Javelin is the leading provider of independent, industry-specific, quantitative research and strategic direction for payments and financial services initiatives. Javelin rigorously researches technology issues, industry trends, attitudes and activities of consumers, small businesses, institutions, processors, merchants, billers, and other organizations in order to deliver relevant, high-impact findings. Javelin can be found on the Web at www.javelinstrategy.com.
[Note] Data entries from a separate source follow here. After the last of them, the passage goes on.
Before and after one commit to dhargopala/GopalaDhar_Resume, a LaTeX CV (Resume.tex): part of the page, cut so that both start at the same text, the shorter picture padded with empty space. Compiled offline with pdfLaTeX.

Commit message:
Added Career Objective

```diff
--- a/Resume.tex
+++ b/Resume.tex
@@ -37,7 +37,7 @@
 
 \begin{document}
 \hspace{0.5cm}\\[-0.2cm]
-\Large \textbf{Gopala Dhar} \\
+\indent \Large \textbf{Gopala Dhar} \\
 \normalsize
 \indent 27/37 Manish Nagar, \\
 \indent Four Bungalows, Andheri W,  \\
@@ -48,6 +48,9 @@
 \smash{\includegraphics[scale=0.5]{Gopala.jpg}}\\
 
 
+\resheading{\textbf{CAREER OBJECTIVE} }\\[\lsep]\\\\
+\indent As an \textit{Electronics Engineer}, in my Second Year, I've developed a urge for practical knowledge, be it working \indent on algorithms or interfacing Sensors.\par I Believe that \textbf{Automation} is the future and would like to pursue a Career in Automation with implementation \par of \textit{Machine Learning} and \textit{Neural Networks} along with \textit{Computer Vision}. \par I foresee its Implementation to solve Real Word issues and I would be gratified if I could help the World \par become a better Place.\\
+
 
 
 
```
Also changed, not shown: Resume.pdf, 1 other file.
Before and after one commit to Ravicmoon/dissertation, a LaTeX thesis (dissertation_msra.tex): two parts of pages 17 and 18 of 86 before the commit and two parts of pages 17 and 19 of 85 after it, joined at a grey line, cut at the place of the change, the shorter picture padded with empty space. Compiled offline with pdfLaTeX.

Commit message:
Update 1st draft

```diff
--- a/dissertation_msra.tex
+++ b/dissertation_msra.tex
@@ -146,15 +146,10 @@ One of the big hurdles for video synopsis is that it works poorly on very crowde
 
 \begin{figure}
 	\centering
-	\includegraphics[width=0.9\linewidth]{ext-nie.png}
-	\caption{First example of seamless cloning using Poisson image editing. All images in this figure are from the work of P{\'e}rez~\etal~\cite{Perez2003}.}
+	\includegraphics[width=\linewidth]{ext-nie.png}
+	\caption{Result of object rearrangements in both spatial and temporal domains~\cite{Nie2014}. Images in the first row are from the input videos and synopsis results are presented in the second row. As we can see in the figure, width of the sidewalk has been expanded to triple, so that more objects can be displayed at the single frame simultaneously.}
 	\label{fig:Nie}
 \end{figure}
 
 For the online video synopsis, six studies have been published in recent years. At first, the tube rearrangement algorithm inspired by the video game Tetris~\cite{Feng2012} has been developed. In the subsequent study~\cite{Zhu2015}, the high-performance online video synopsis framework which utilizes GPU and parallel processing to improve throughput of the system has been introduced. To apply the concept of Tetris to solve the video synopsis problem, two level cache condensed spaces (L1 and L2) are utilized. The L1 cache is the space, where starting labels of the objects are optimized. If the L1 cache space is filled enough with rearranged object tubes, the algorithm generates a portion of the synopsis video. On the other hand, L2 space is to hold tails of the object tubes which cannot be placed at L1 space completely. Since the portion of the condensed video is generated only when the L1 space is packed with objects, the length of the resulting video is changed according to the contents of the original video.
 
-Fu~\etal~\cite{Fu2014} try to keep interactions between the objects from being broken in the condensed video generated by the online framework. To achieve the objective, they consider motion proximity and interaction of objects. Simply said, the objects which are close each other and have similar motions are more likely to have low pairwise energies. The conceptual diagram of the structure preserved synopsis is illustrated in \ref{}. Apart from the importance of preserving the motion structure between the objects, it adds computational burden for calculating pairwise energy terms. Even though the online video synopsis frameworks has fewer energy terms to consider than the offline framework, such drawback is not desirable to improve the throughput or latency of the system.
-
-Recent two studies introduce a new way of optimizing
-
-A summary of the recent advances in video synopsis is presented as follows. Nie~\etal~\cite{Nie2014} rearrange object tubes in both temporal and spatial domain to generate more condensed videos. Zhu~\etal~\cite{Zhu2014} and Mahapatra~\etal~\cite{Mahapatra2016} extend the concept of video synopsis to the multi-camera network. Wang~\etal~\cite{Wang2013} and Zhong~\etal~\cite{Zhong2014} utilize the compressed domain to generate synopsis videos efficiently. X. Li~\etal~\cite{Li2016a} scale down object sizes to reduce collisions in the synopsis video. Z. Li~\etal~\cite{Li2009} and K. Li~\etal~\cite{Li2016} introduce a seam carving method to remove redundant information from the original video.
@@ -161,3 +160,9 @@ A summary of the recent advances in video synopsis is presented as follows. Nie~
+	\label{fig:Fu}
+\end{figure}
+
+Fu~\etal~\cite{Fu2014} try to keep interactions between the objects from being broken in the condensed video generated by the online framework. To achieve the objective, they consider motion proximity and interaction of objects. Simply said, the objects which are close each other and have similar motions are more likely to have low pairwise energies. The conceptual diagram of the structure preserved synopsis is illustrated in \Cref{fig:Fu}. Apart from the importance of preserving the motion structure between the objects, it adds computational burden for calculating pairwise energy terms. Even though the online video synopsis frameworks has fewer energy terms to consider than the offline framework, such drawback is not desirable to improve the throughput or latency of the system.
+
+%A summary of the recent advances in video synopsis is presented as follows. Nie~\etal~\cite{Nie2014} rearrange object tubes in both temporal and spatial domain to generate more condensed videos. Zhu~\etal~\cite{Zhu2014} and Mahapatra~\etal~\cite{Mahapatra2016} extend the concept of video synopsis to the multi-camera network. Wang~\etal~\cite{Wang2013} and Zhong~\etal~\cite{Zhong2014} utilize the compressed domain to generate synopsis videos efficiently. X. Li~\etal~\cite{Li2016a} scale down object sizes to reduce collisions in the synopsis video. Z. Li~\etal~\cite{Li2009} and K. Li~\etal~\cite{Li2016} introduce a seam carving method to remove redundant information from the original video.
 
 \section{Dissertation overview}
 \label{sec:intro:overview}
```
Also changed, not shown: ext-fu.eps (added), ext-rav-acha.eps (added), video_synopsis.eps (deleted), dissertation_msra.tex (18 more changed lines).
For more information on this project or other Javelin studies, visit www.javelinstrategy.com/research.